Dancing in the Harvest Moonlight

On Thursday, October 5th, the first annual Harvest Moon Celebration was held by Edible Campus UNC. It began at 6:00 with a performance by student band Watermelon Frisbee, who finished off their set with an amazing cover of Can't You See by The Marshall Tucker Band. This casual concert at the beginning gave everyone a chance to make their way up to the food and refreshments at the top of the theatre. This is how Hope Gardens got involved in the event. We had one table where we sold stickers and honey and another where Herban Garden hosted an altered (but delicious) version of Tea Time. There was also "famous sweet potato chocolate bread" that actually lived up to its name.


The speaking began at 6:30 and a particular point of emphasis across multiple speeches was the plight of immigrants in the agricultural community of North Carolina. Andrea Reusing, the chef and owner of Lantern Restaurant in Chapel Hill, pointed out the abundance of undocumented immigrants in our state who harvest our food while they themselves remain food insecure. Two of the speakers, Jamil Kadoura and April Oo, were immigrants hailing from the Middle East and Burma respectively; each of whom shared their own unique experiences with food and agriculture as immigrants in North Carolina. These messages served as a powerful reminder of who we serve and and how far we still have to go to achieve agricultural stability in our state for ALL people. 
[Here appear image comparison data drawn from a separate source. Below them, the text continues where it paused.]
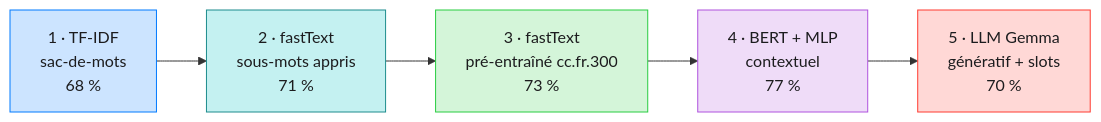
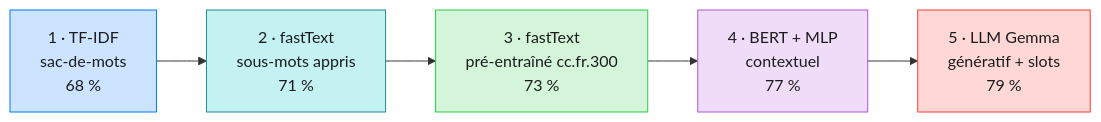
The first of 2 diagrams in LISEZMOI.md (warith-harchaoui/intentions), drawn with Mermaid before and after one commit. The commit also changed other lines of this file and 11 other files, not shown here.

````diff
--- a/LISEZMOI.md
+++ b/LISEZMOI.md
@@ -56,9 +56,9 @@
 ```mermaid
 flowchart LR
-    A["1 · TF-IDF<br/>sac-de-mots<br/>68 %"] --> B["2 · fastText<br/>sous-mots appris<br/>71 %"] --> C["3 · fastText<br/>pré-entraîné cc.fr.300<br/>73 %"] --> D["4 · BERT + MLP<br/>contextuel<br/>77 %"] --> E["5 · LLM Gemma<br/>génératif + slots<br/>70 %"]
+    A["1 · TF-IDF<br/>sac-de-mots<br/>68 %"] --> B["2 · fastText<br/>sous-mots appris<br/>71 %"] --> C["3 · fastText<br/>pré-entraîné cc.fr.300<br/>73 %"] --> D["4 · BERT + MLP<br/>contextuel<br/>77 %"] --> E["5 · LLM Gemma<br/>génératif + slots<br/>79 %"]
     style A fill:#CCE4FF,stroke:#007AFF,color:#1C1C1E
     style B fill:#C4F1F1,stroke:#1D8C8D,color:#1C1C1E
     style C fill:#D4F5D9,stroke:#28CD41,color:#1C1C1E
     style D fill:#EFDCF8,stroke:#AF52DE,color:#1C1C1E
     style E fill:#FFD8D6,stroke:#FF3B30,color:#1C1C1E
 ```
````
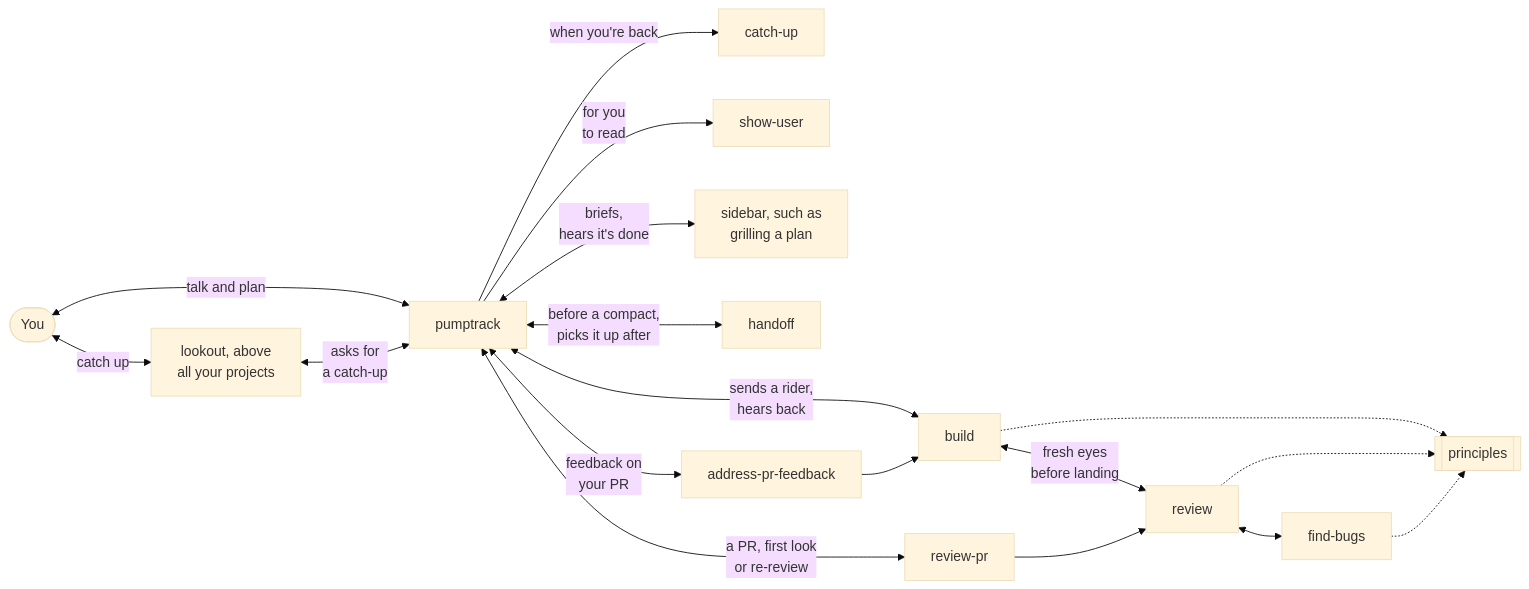
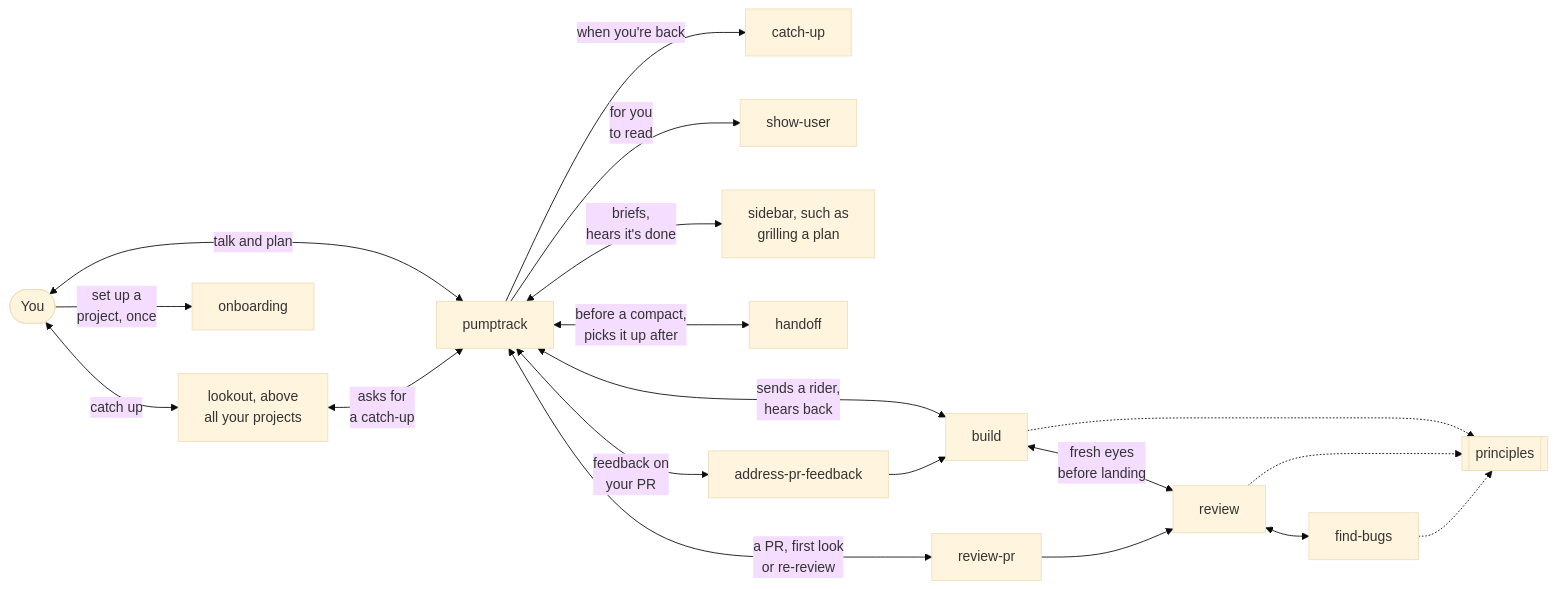
Before and after one commit to brandonbews/pumptrack: the first of 2 diagrams in README.md, drawn with Mermaid (base theme). The commit also changed other lines of this file, not shown here.

Commit message:
README: onboarding moves into V0.1

````diff
--- a/README.md
+++ b/README.md
@@ -28,20 +28,21 @@
 ```mermaid
 flowchart LR
   you(["You"]) <-->|talk and plan| pt["pumptrack"]
   you <-->|catch up| lookout["lookout, above<br/>all your projects"]
+  you -->|"set up a<br/>project, once"| onboarding["onboarding"]
   lookout <-->|"asks for<br/>a catch-up"| pt
   pt -->|"when you're back"| catchup["catch-up"]
   pt -->|"for you<br/>to read"| show["show-user"]
   pt <-->|"briefs,<br/>hears it's done"| sidebar["sidebar, such as<br/>grilling a plan"]
   pt <-->|"before a compact,<br/>picks it up after"| handoff["handoff"]
   pt <-->|"sends a rider,<br/>hears back"| build["build"]
   build <-->|"fresh eyes<br/>before landing"| review["review"]
   pt <-->|"a PR, first look<br/>or re-review"| prreview["review-pr"]
   prreview --> review
   pt <-->|"feedback on<br/>your PR"| feedback["address-pr-feedback"]
   feedback --> build
   review <--> bugs["find-bugs"]
   build -.-> principles[["principles"]]
   review -.-> principles
   bugs -.-> principles
 ```
````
In addition to speakers, there were also poets who graced the stage to recite their food-inspired poetry. The standout was Jackson Hall, a masters student in folklore at UNC who gave the final performance of the night. I've never heard anything so poetic. It was hard to tell where his introduction ended and his poetry began, it all came out so naturally. When he started to describe the Black Forest cake that his grandmother used to make for him when he was a child, I'm almost sure my mouth was fully agape. Food is such an important part of the human experience and it's truly awe-inspiring to be so intimately exposed to the effect that it's had on the lives of others.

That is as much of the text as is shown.